## About this task
Exclude images, then output the remaining data verbatim.

- Opening Delimiter -

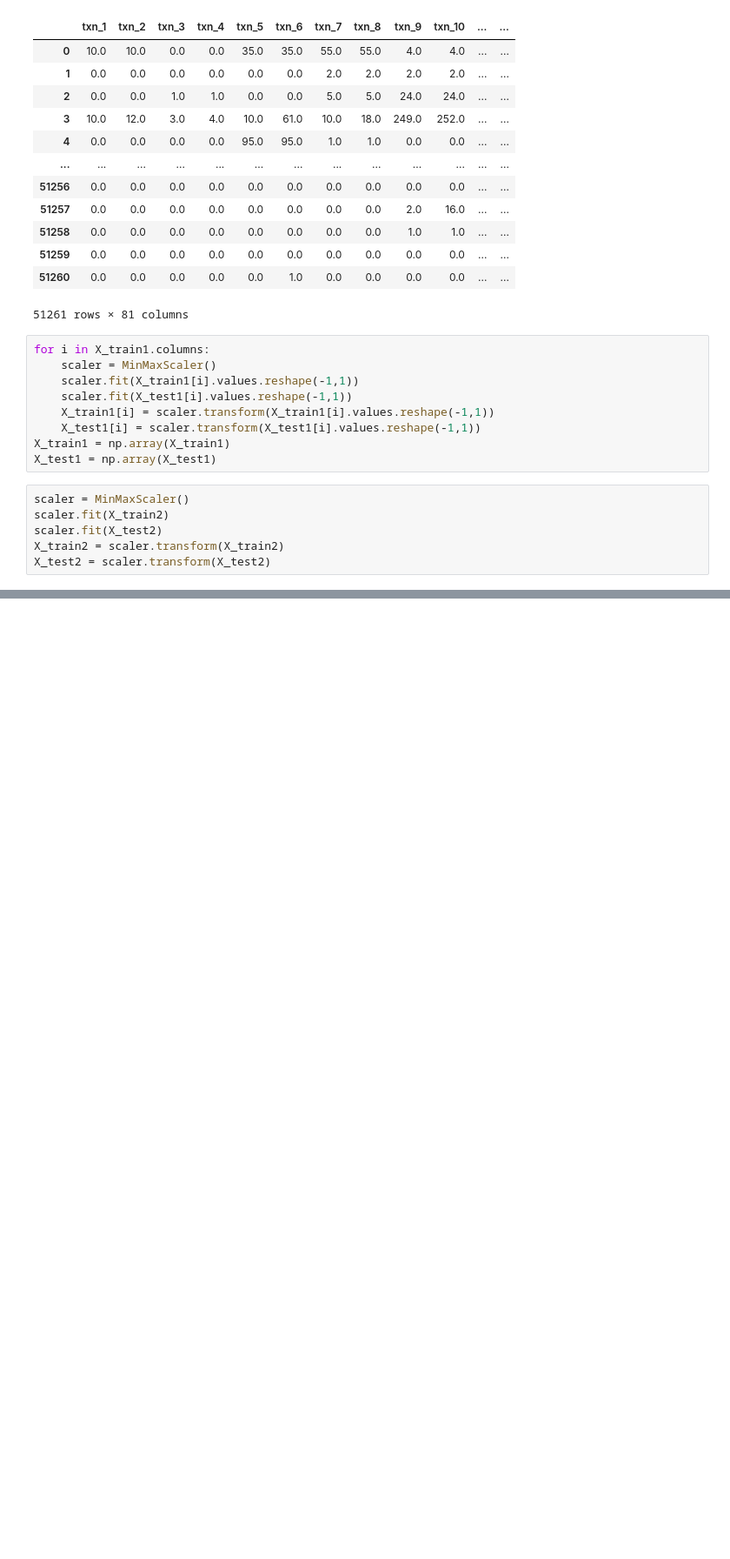
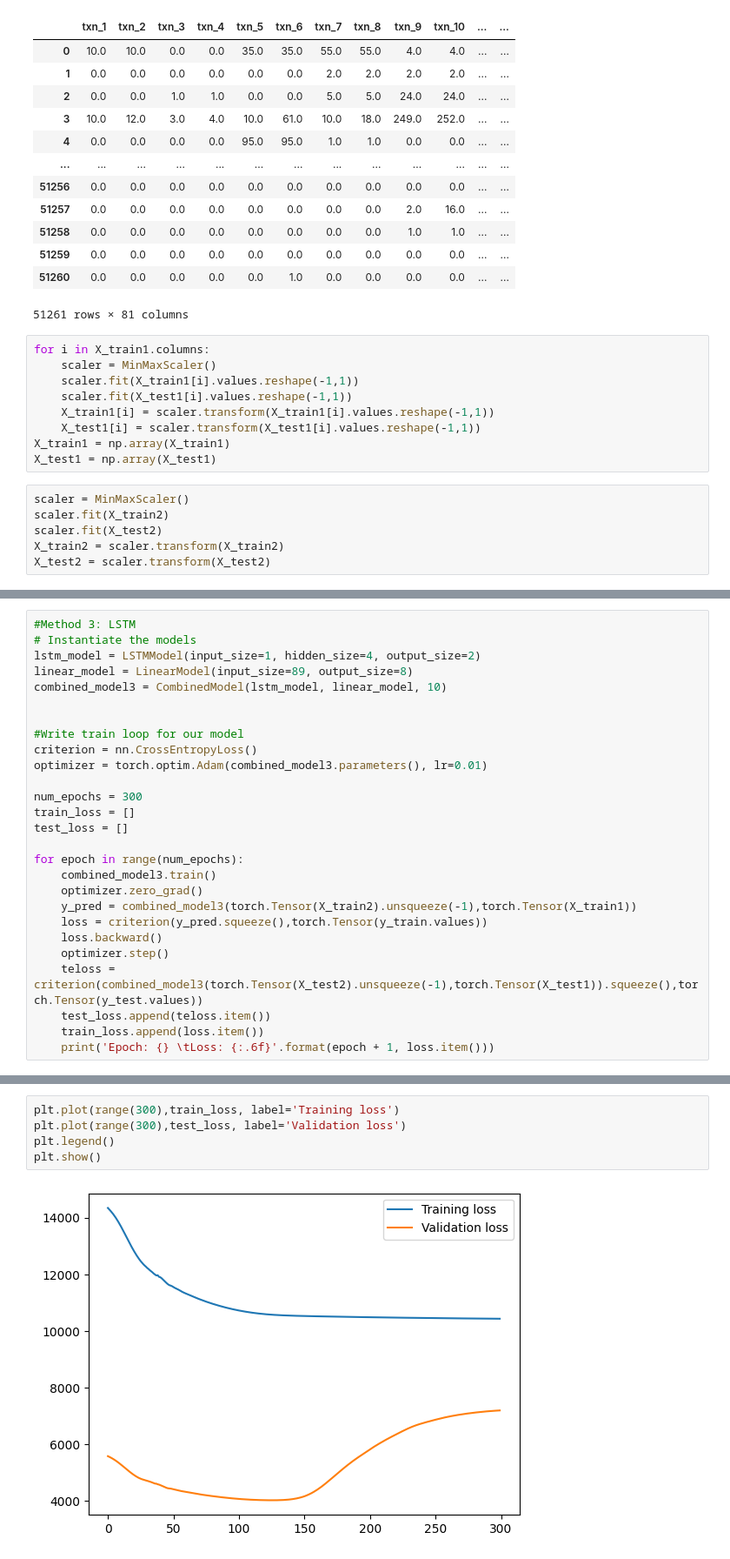
Before and after one commit to LokeshBadisa/Convolve2.0, a Jupyter notebook: Lokesh/RNN.ipynb, the cells around one changed output, grey strips where cells are left out. Shown at 87% size. Drawn from its saved outputs; the diff is of its cells as text; blank space fills up the shorter version.

```diff
--- a/Lokesh/RNN.ipynb
+++ b/Lokesh/RNN.ipynb
@@ -192,0 +302,27 @@ plt.show()
+# %%
+#Method 3: LSTM
+# Instantiate the models
+lstm_model = LSTMModel(input_size=1, hidden_size=4, output_size=2)
+linear_model = LinearModel(input_size=89, output_size=8)
+combined_model3 = CombinedModel(lstm_model, linear_model, 10)
+
+
+#Write train loop for our model
+criterion = nn.CrossEntropyLoss()
+optimizer = torch.optim.Adam(combined_model3.parameters(), lr=0.01)
+
+num_epochs = 300
+train_loss = []
+test_loss = []
+
+for epoch in range(num_epochs):
+    combined_model3.train()
+    optimizer.zero_grad()
+    y_pred = combined_model3(torch.Tensor(X_train2).unsqueeze(-1),torch.Tensor(X_train1))
+    loss = criterion(y_pred.squeeze(),torch.Tensor(y_train.values))
+    loss.backward()
+    optimizer.step()
+    teloss = criterion(combined_model3(torch.Tensor(X_test2).unsqueeze(-1),torch.Tensor(X_test1)).squeeze(),torch.Tensor(y_test.values))
+    test_loss.append(teloss.item())
+    train_loss.append(loss.item())
+    print('Epoch: {} \tLoss: {:.6f}'.format(epoch + 1, loss.item()))
@@ -192,0 +347,7 @@ plt.show()
+# %%
+plt.plot(range(300),train_loss, label='Training loss')
+plt.plot(range(300),test_loss, label='Validation loss')
+plt.legend()
+plt.show()
+# %% [output]
+[figure, added]
```
Also changed, not shown: parts of 16 cells of this notebook.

- Closing Delimiter -

## Solution below
Before and after one commit to LokeshBadisa/Convolve2.0, a Jupyter notebook: Lokesh/RNN.ipynb, the cells around one changed output, grey strips where cells are left out. Shown at 87% size. Drawn from its saved outputs; the diff is of its cells as text; blank space fills up the shorter version.

```diff
--- a/Lokesh/RNN.ipynb
+++ b/Lokesh/RNN.ipynb
@@ -192,0 +302,27 @@ plt.show()
+# %%
+#Method 3: LSTM
+# Instantiate the models
+lstm_model = LSTMModel(input_size=1, hidden_size=4, output_size=2)
+linear_model = LinearModel(input_size=89, output_size=8)
+combined_model3 = CombinedModel(lstm_model, linear_model, 10)
+
+
+#Write train loop for our model
+criterion = nn.CrossEntropyLoss()
+optimizer = torch.optim.Adam(combined_model3.parameters(), lr=0.01)
+
+num_epochs = 300
+train_loss = []
+test_loss = []
+
+for epoch in range(num_epochs):
+    combined_model3.train()
+    optimizer.zero_grad()
+    y_pred = combined_model3(torch.Tensor(X_train2).unsqueeze(-1),torch.Tensor(X_train1))
+    loss = criterion(y_pred.squeeze(),torch.Tensor(y_train.values))
+    loss.backward()
+    optimizer.step()
+    teloss = criterion(combined_model3(torch.Tensor(X_test2).unsqueeze(-1),torch.Tensor(X_test1)).squeeze(),torch.Tensor(y_test.values))
+    test_loss.append(teloss.item())
+    train_loss.append(loss.item())
+    print('Epoch: {} \tLoss: {:.6f}'.format(epoch + 1, loss.item()))
@@ -192,0 +347,7 @@ plt.show()
+# %%
+plt.plot(range(300),train_loss, label='Training loss')
+plt.plot(range(300),test_loss, label='Validation loss')
+plt.legend()
+plt.show()
+# %% [output]
+[figure, added]
```
Also changed, not shown: parts of 16 cells of this notebook.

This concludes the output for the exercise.